# Aim of the exercise:
Go through the entries below and count the lines holding the word "import". Reply with only the number, please.

*** Opening of Material supplied ***

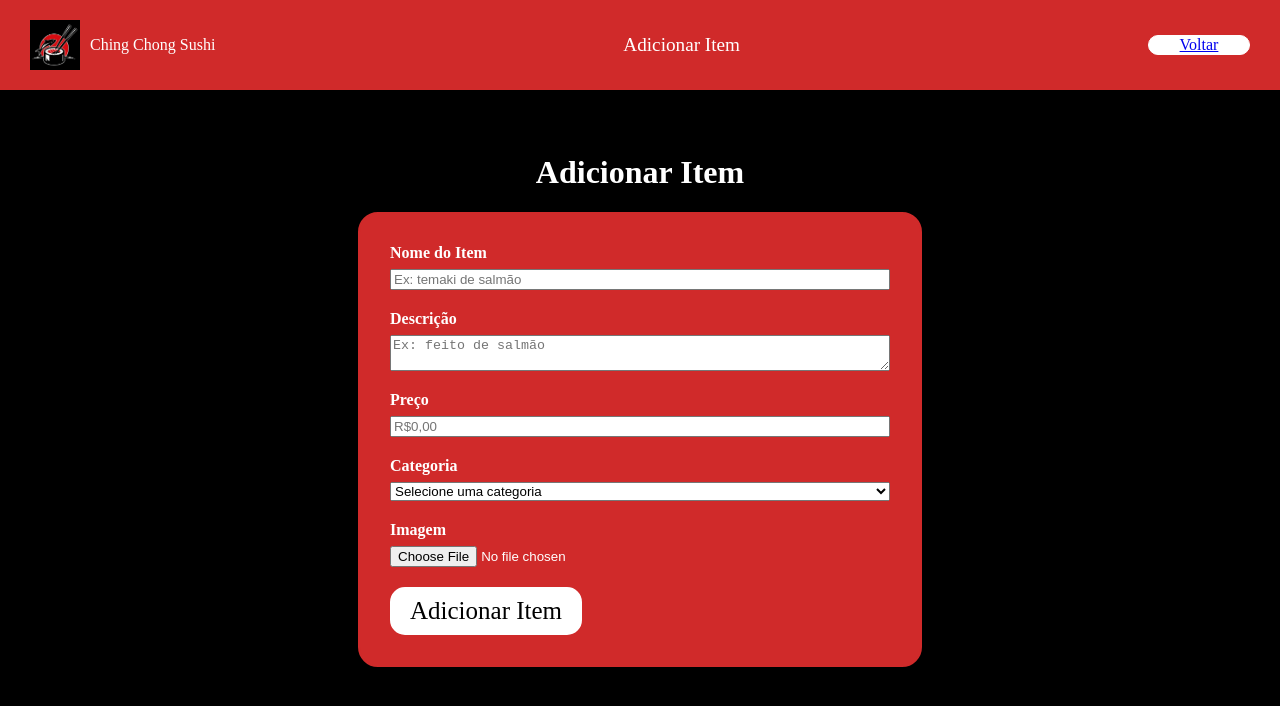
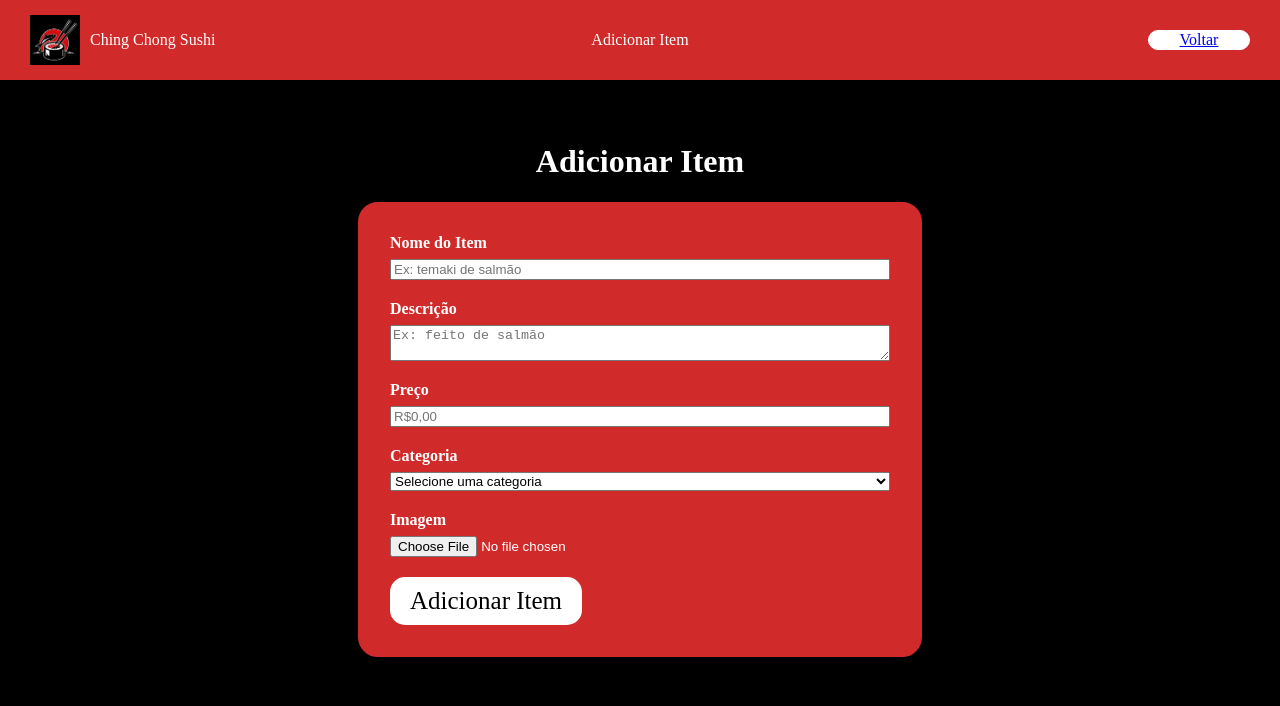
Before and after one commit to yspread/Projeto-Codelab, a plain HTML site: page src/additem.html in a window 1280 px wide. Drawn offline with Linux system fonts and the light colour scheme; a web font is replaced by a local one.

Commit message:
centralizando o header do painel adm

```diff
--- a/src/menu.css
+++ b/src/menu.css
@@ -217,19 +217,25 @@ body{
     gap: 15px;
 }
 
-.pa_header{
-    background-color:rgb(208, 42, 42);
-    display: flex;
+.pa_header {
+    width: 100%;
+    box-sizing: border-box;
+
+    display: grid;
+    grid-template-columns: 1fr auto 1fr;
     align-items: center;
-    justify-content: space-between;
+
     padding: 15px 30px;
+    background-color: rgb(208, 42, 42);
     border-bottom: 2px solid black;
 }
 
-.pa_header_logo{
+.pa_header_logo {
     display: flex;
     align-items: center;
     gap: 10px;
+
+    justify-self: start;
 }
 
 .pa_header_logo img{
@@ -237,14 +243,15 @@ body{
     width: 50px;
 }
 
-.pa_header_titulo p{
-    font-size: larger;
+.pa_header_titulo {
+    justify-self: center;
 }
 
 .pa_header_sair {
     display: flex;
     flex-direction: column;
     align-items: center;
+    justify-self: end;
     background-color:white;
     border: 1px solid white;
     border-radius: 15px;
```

*** Close of Material supplied ***
*** Opening of Material supplied ***

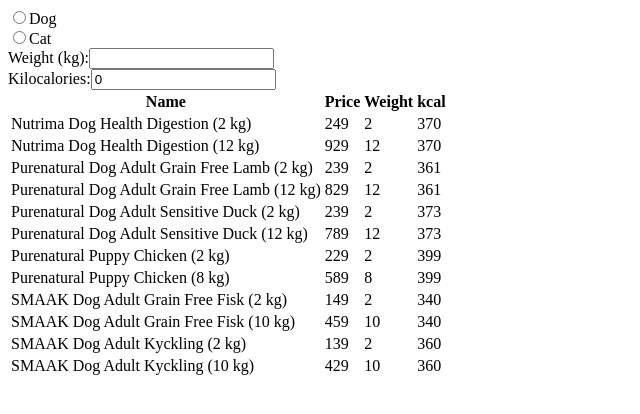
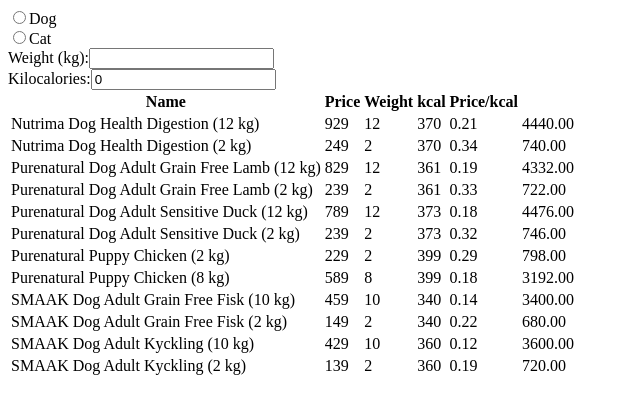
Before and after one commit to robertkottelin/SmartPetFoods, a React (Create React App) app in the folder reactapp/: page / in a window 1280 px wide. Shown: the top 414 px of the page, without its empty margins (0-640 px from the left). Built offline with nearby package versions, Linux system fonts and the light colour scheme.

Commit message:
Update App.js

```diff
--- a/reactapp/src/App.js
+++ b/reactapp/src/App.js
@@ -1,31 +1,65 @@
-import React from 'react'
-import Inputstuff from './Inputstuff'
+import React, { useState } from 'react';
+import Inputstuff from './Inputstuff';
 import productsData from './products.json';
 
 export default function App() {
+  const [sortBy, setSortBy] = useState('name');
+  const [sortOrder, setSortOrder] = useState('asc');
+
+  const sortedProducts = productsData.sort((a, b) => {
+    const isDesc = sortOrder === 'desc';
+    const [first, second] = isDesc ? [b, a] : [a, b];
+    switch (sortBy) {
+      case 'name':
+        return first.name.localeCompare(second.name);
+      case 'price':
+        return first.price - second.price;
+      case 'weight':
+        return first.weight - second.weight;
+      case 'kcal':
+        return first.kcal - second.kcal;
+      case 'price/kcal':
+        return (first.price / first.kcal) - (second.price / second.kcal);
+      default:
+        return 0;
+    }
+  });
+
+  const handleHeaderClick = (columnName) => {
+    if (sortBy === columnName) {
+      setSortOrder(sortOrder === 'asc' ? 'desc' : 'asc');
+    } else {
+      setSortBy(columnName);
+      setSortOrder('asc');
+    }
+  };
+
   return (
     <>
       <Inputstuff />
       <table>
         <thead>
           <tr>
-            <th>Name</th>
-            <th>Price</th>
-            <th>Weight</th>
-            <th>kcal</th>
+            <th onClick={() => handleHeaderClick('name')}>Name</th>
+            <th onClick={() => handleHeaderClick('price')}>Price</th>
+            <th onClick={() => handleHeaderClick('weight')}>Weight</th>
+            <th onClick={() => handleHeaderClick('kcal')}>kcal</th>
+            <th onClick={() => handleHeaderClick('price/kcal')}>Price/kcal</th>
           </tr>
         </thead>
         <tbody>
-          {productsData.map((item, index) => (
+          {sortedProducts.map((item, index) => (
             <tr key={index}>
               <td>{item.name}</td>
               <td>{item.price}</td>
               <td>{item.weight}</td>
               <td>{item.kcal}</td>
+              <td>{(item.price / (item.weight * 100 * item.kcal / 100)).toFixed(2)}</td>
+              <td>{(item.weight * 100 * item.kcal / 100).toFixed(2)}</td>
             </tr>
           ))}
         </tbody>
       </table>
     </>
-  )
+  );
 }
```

*** Close of Material supplied ***

# Written solution:
5